The national average for gasoline is $3.40 a gallon right now. But according to Dr. Kent Moors, the “oil constriction” he – and he alone – sees coming could slam Americans at any time. And we could have $5 gas by as early as March. Here’s his official warning. As you’ll see, this is also a massive profit opportunity, especially for those who “get in” before the rest of the world even knows what an “oil constriction” is.
December 5, 2011
Power Politics and the Price of Oil
by Dr. Kent Moors
Dear Oil & Energy Investor,
Over the past three days, two events at different ends of the globe have reminded us that political developments can directly influence global oil prices.
First, on December 2, just as I was departing theUnited States, the Senate gave notice that it was prepared to tighten sanctions againstIranover its nuclear program.
And yesterday, the parliamentary elections here inMoscowdidn’t quite provide the results Prime Minister Vladimir Putin and his party had expected.
The catalysts of each event were quite distinct, and each event was not directly the result of energy policy or related costs. However, both events will likely influence the international oil market in similar ways.
Both will likely restrict the flow of oil. And this constriction should be a sign to investors that crude prices will be going up.
The End of an Era in Russia?
As I sit inMoscowthis morning, I can’t help but notice the enormity of what has occurred here. All conversations today center on the final vote tallies from yesterday.

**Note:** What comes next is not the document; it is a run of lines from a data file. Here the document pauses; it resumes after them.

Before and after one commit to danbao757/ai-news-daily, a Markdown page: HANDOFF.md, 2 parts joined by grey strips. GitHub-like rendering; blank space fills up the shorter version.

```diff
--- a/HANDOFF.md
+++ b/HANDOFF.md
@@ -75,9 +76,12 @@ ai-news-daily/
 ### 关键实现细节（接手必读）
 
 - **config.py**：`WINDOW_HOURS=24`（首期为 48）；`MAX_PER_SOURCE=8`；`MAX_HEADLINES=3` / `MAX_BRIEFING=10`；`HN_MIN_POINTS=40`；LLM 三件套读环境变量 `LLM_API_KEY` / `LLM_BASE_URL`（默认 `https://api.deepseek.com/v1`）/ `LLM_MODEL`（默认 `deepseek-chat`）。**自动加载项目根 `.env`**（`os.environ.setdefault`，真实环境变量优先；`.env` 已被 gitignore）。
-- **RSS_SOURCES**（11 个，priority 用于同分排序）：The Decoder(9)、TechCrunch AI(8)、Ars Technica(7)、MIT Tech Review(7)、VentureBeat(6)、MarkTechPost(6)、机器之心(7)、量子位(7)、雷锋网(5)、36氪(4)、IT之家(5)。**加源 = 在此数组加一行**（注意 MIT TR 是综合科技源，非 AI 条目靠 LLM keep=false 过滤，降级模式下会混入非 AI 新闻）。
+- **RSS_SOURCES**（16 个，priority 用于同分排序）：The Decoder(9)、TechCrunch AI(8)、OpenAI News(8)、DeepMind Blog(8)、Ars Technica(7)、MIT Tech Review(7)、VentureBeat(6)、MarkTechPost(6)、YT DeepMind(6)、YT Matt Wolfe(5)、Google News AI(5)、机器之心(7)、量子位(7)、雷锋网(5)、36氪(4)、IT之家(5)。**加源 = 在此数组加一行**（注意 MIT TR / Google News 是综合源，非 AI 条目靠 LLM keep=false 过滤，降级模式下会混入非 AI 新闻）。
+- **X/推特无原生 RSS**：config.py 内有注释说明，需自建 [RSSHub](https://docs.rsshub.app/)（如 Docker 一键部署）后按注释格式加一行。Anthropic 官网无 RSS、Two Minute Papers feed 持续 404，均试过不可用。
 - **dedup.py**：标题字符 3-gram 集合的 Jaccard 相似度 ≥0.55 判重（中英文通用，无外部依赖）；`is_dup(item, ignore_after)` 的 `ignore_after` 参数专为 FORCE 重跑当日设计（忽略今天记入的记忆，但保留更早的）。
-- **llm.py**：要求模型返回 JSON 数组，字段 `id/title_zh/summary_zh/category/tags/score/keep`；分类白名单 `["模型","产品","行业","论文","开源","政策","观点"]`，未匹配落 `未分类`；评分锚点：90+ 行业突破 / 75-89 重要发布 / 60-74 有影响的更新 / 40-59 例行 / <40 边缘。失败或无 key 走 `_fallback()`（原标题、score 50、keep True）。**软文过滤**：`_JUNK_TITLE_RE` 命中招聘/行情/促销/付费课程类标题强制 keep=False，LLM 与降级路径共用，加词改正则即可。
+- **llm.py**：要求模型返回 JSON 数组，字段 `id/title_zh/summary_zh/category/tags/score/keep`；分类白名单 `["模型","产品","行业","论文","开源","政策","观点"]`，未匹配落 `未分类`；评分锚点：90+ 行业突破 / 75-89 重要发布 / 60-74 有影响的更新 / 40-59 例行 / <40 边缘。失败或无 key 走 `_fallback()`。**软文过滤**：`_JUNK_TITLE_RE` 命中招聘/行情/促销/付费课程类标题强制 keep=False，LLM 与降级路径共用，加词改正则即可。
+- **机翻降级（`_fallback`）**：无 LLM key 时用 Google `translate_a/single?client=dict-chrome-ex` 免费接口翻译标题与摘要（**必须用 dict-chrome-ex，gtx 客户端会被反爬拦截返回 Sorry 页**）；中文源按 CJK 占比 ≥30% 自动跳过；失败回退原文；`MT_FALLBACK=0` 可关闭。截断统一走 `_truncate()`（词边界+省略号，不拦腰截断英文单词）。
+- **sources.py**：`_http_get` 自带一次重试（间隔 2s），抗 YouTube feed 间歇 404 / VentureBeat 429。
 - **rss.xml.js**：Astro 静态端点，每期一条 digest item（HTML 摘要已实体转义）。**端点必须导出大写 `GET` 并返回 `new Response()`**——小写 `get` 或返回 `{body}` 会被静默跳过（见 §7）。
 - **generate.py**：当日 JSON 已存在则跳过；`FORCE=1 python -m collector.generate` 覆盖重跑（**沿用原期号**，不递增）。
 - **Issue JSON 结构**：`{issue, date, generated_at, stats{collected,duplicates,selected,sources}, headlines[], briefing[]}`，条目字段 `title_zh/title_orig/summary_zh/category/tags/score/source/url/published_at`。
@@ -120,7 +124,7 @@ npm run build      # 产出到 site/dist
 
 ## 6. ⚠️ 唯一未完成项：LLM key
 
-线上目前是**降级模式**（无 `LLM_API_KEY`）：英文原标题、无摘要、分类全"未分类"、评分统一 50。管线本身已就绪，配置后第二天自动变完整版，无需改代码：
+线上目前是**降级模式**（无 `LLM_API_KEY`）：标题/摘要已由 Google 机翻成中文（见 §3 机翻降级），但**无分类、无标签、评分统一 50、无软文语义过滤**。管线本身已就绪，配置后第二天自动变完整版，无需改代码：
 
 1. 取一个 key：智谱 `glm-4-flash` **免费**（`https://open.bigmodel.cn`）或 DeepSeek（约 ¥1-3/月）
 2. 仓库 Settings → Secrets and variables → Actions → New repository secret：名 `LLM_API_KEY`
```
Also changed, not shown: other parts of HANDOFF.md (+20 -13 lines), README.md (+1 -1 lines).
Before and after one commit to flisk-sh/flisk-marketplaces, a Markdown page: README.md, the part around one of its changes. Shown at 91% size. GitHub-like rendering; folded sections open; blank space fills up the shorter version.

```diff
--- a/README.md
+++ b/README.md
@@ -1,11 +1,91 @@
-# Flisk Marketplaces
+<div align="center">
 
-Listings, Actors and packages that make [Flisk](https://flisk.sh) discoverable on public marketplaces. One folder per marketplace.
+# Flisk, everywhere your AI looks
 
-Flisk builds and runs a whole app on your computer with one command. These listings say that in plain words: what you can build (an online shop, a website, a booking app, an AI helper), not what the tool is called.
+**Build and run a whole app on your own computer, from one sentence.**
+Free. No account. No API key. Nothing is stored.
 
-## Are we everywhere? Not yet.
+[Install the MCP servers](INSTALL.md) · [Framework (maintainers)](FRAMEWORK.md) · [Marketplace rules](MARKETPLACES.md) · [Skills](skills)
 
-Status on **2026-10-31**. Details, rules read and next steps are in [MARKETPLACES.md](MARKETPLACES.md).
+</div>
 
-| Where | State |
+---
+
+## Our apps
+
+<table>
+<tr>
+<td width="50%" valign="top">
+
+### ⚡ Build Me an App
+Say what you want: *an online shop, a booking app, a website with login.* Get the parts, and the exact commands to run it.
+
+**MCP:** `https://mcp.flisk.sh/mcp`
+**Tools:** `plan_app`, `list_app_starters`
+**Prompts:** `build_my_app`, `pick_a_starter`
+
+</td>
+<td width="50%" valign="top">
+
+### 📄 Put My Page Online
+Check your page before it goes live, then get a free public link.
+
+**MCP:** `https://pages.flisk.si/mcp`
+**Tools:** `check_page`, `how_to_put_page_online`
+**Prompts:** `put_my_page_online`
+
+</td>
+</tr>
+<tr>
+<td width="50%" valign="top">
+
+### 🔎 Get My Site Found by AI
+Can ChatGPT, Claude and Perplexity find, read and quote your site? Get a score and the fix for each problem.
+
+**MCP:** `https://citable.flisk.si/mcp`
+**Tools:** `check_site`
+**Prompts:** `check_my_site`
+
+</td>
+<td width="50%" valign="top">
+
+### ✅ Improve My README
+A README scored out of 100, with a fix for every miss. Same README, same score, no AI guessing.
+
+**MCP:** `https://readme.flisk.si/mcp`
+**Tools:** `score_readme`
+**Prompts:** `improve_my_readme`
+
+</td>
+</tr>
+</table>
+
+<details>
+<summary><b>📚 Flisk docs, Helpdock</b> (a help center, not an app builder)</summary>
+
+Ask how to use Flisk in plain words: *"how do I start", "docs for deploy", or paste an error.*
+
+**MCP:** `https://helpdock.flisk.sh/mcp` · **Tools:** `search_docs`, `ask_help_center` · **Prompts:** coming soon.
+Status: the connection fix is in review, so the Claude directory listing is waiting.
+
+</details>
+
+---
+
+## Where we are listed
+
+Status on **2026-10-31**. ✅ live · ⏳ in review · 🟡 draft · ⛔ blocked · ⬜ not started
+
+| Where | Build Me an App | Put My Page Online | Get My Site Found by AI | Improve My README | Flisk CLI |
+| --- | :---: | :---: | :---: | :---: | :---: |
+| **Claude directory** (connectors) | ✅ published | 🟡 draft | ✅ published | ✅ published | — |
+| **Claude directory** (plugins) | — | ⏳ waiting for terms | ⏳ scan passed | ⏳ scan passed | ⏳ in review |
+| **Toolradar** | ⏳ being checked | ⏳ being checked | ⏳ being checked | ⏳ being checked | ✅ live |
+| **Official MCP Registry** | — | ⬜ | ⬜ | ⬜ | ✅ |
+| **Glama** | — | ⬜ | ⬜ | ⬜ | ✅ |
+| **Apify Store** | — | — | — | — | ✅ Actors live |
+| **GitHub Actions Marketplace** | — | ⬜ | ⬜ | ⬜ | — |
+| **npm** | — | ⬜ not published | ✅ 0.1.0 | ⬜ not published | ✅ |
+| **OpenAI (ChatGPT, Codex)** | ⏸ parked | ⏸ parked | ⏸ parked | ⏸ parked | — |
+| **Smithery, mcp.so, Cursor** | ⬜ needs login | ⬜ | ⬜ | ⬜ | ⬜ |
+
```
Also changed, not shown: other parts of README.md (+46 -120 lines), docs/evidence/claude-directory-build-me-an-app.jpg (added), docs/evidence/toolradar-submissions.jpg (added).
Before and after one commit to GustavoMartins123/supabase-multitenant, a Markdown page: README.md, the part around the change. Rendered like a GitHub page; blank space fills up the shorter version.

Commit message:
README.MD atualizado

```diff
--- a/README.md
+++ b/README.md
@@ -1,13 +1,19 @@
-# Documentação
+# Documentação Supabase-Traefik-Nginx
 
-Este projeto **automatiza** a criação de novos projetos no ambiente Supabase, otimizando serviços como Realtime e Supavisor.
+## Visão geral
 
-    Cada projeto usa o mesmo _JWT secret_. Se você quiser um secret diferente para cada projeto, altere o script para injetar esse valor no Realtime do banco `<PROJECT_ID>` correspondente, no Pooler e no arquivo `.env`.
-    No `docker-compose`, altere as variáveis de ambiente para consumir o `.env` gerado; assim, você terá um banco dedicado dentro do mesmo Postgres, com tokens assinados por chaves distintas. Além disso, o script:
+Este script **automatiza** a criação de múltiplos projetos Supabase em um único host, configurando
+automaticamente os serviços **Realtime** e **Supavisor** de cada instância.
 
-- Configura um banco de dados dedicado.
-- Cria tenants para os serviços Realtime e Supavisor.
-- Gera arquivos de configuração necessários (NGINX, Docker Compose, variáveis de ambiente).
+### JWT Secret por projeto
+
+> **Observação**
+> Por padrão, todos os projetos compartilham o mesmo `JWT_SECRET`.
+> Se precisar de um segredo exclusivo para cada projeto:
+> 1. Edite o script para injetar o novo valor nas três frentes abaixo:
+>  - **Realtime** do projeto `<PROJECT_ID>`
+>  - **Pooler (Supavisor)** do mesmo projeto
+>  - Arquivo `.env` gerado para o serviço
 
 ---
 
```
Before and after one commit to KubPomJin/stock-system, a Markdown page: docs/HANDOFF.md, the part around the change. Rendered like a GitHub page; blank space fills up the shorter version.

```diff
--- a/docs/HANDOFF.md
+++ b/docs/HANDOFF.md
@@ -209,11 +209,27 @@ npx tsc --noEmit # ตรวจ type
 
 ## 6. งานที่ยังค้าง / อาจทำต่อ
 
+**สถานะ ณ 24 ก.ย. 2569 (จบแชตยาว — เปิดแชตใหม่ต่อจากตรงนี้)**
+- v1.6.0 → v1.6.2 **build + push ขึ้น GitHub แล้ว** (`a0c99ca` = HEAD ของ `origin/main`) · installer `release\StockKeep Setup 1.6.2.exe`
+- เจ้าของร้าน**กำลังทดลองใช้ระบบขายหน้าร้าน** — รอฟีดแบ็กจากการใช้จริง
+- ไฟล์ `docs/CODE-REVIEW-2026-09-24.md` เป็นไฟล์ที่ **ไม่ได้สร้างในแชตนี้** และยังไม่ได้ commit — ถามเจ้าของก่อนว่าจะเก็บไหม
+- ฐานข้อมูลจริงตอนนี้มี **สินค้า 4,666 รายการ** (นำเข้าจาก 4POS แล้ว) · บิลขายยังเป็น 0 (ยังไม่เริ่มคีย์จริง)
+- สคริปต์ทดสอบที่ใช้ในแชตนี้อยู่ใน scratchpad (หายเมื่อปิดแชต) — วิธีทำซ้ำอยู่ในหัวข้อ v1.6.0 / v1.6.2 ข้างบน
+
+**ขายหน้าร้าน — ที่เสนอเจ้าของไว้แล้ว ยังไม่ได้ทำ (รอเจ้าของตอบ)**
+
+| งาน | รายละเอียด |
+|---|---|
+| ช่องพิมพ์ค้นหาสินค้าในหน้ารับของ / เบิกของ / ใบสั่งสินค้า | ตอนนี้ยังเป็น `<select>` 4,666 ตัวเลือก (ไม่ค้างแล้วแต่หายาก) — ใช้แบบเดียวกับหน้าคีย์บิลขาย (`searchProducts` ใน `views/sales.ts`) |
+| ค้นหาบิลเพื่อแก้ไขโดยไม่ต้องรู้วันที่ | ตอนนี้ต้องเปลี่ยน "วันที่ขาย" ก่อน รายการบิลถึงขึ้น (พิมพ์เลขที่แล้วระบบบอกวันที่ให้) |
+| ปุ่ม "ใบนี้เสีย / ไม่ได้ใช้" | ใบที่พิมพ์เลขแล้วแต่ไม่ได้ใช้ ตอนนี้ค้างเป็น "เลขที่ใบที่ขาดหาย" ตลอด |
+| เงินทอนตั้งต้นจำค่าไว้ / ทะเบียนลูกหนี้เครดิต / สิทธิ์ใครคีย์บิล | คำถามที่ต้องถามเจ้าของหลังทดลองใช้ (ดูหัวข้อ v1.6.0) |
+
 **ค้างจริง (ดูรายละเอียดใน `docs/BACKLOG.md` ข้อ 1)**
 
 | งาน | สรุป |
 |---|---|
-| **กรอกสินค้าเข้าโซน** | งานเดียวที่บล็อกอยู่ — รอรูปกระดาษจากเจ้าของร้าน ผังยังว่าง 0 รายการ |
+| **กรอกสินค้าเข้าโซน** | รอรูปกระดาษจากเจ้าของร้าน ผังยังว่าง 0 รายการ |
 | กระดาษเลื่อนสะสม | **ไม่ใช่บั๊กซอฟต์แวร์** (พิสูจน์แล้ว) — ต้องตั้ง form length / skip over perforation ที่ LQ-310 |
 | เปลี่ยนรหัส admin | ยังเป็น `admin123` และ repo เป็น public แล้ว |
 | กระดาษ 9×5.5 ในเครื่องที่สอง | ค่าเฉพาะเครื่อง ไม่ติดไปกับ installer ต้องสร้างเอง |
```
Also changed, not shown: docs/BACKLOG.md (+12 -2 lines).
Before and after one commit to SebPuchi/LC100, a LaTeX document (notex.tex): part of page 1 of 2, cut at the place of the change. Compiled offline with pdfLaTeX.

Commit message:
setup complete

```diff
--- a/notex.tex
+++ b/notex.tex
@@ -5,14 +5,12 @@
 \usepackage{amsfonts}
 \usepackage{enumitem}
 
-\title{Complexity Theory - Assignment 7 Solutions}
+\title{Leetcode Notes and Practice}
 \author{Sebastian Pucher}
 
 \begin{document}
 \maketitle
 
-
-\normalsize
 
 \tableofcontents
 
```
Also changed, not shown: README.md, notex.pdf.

Some are calling this the end of an era; others are saying a new age of power sharing inMoscowis about to begin.
My initial take is less dramatic than either viewpoint. But, I do agree with one widely accepted conclusion about yesterday…
These election results were highly unanticipated.
UnitedRussia, the dominant political party in this unsettled new democracy, is the vehicle of both Putin and President Dmitry Medvedev. The two men plan to swap jobs after next year’s presidential election.
It was to be the guarantor of a parliamentary majority to their liking. After all, the party controls more than 64% of the current Duma (the more powerful lower house of the parliament). The next largest… the long-in-the-tooth Communist Party, with barely 11.5%.
UnitedRussiawas expected to provide a solid legislative base for whatever the Putin-Medvedev tag team wanted to introduce. But there was just one wrinkle in their plans: Russian voters had other ideas and decided not to grant free permission to the ruling party.
In a remarkable sign of popular unrest, United Russia is now hanging on to a bare majority in the vote totals.
Putin’s Next Step
Many now believe Putin’s party will need to forge connections with at least one of the other three parties. This would allow United Russia to generate enough votes to have seats awarded in the Russian style of proportional representation.
The Communist Party now has approximately 20% of the seats sewn up. Just Russia (a newly structured social-democratic coalition) has 13%; and 12% of the vote has gone to the Liberal Democrats (there’s nothing “liberal” here; these are actually the intense nationalists of Vladimir Zhirinovsky, a man who once promised free vodka to everyone in Russia if he were put in power).
The remaining seats are too close to call.
In perspective, Russian power remains in the same hands. However, political leverage will now be spread more broadly.
Real opposition now exists. However, the three parties occupying that side of the chamber have very little in common. So Putin still has little to worry about…
Except for One Major Issue
And it’s the one issue on which all opposition parties and much of United Russia can agree.